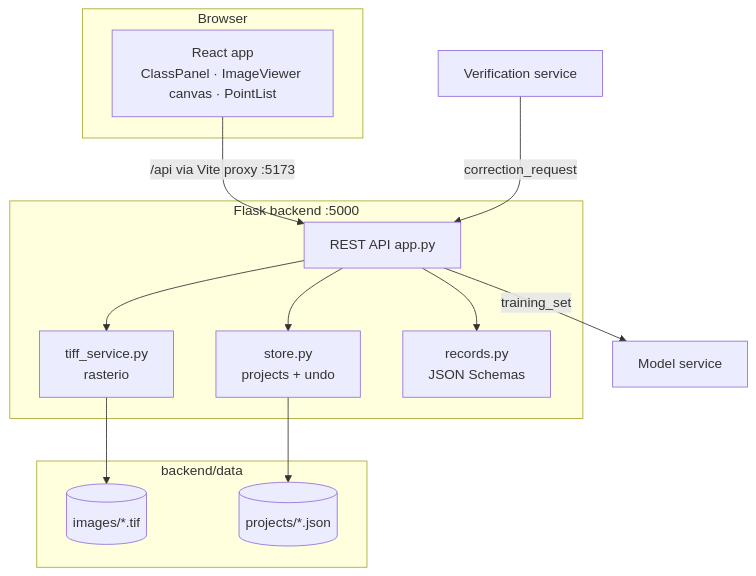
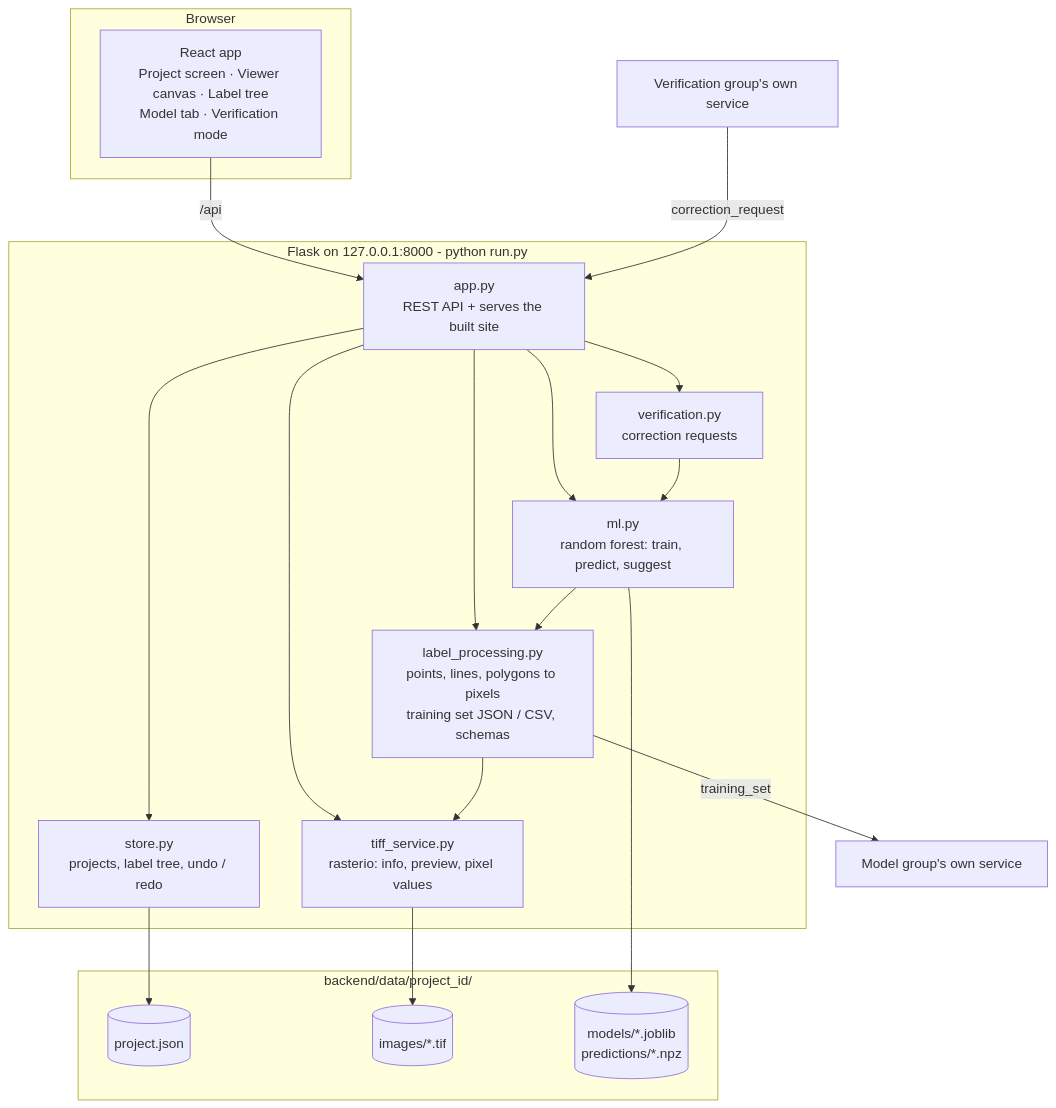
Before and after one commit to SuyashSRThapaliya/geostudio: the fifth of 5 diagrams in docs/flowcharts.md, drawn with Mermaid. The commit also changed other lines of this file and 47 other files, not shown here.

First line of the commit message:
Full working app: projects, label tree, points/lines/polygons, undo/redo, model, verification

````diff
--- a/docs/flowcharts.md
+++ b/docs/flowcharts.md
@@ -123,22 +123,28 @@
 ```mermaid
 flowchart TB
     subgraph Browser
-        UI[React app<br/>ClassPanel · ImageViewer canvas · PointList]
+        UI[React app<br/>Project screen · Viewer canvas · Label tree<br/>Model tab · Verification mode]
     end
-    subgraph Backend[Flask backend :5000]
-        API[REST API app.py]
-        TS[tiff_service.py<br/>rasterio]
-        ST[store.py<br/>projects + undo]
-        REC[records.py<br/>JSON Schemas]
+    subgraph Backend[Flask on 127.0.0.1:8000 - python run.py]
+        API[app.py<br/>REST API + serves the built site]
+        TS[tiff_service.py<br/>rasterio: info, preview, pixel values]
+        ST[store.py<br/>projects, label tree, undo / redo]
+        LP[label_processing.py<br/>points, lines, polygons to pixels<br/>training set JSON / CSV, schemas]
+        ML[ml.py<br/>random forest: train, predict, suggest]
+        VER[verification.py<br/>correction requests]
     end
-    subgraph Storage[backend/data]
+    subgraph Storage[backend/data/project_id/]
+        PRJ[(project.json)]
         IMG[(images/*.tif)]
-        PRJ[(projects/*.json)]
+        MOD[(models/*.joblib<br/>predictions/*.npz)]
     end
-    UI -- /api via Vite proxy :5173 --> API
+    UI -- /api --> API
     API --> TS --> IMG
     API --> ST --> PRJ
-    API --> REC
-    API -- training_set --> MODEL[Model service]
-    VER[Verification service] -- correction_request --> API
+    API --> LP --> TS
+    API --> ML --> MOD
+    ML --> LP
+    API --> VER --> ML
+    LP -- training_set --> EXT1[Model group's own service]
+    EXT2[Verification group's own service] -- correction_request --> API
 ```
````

::::::::

## ABOUT THIS EXERCISE
Set down each entry above word for word, without its pictures.

## OUTPUT OF THE EXERCISE
Before and after one commit to SuyashSRThapaliya/geostudio: the fifth of 5 diagrams in docs/flowcharts.md, drawn with Mermaid. The commit also changed other lines of this file and 47 other files, not shown here.

First line of the commit message:
Full working app: projects, label tree, points/lines/polygons, undo/redo, model, verification

````diff
--- a/docs/flowcharts.md
+++ b/docs/flowcharts.md
@@ -123,22 +123,28 @@
 ```mermaid
 flowchart TB
     subgraph Browser
-        UI[React app<br/>ClassPanel · ImageViewer canvas · PointList]
+        UI[React app<br/>Project screen · Viewer canvas · Label tree<br/>Model tab · Verification mode]
     end
-    subgraph Backend[Flask backend :5000]
-        API[REST API app.py]
-        TS[tiff_service.py<br/>rasterio]
-        ST[store.py<br/>projects + undo]
-        REC[records.py<br/>JSON Schemas]
+    subgraph Backend[Flask on 127.0.0.1:8000 - python run.py]
+        API[app.py<br/>REST API + serves the built site]
+        TS[tiff_service.py<br/>rasterio: info, preview, pixel values]
+        ST[store.py<br/>projects, label tree, undo / redo]
+        LP[label_processing.py<br/>points, lines, polygons to pixels<br/>training set JSON / CSV, schemas]
+        ML[ml.py<br/>random forest: train, predict, suggest]
+        VER[verification.py<br/>correction requests]
     end
-    subgraph Storage[backend/data]
+    subgraph Storage[backend/data/project_id/]
+        PRJ[(project.json)]
         IMG[(images/*.tif)]
-        PRJ[(projects/*.json)]
+        MOD[(models/*.joblib<br/>predictions/*.npz)]
     end
-    UI -- /api via Vite proxy :5173 --> API
+    UI -- /api --> API
     API --> TS --> IMG
     API --> ST --> PRJ
-    API --> REC
-    API -- training_set --> MODEL[Model service]
-    VER[Verification service] -- correction_request --> API
+    API --> LP --> TS
+    API --> ML --> MOD
+    ML --> LP
+    API --> VER --> ML
+    LP -- training_set --> EXT1[Model group's own service]
+    EXT2[Verification group's own service] -- correction_request --> API
 ```
````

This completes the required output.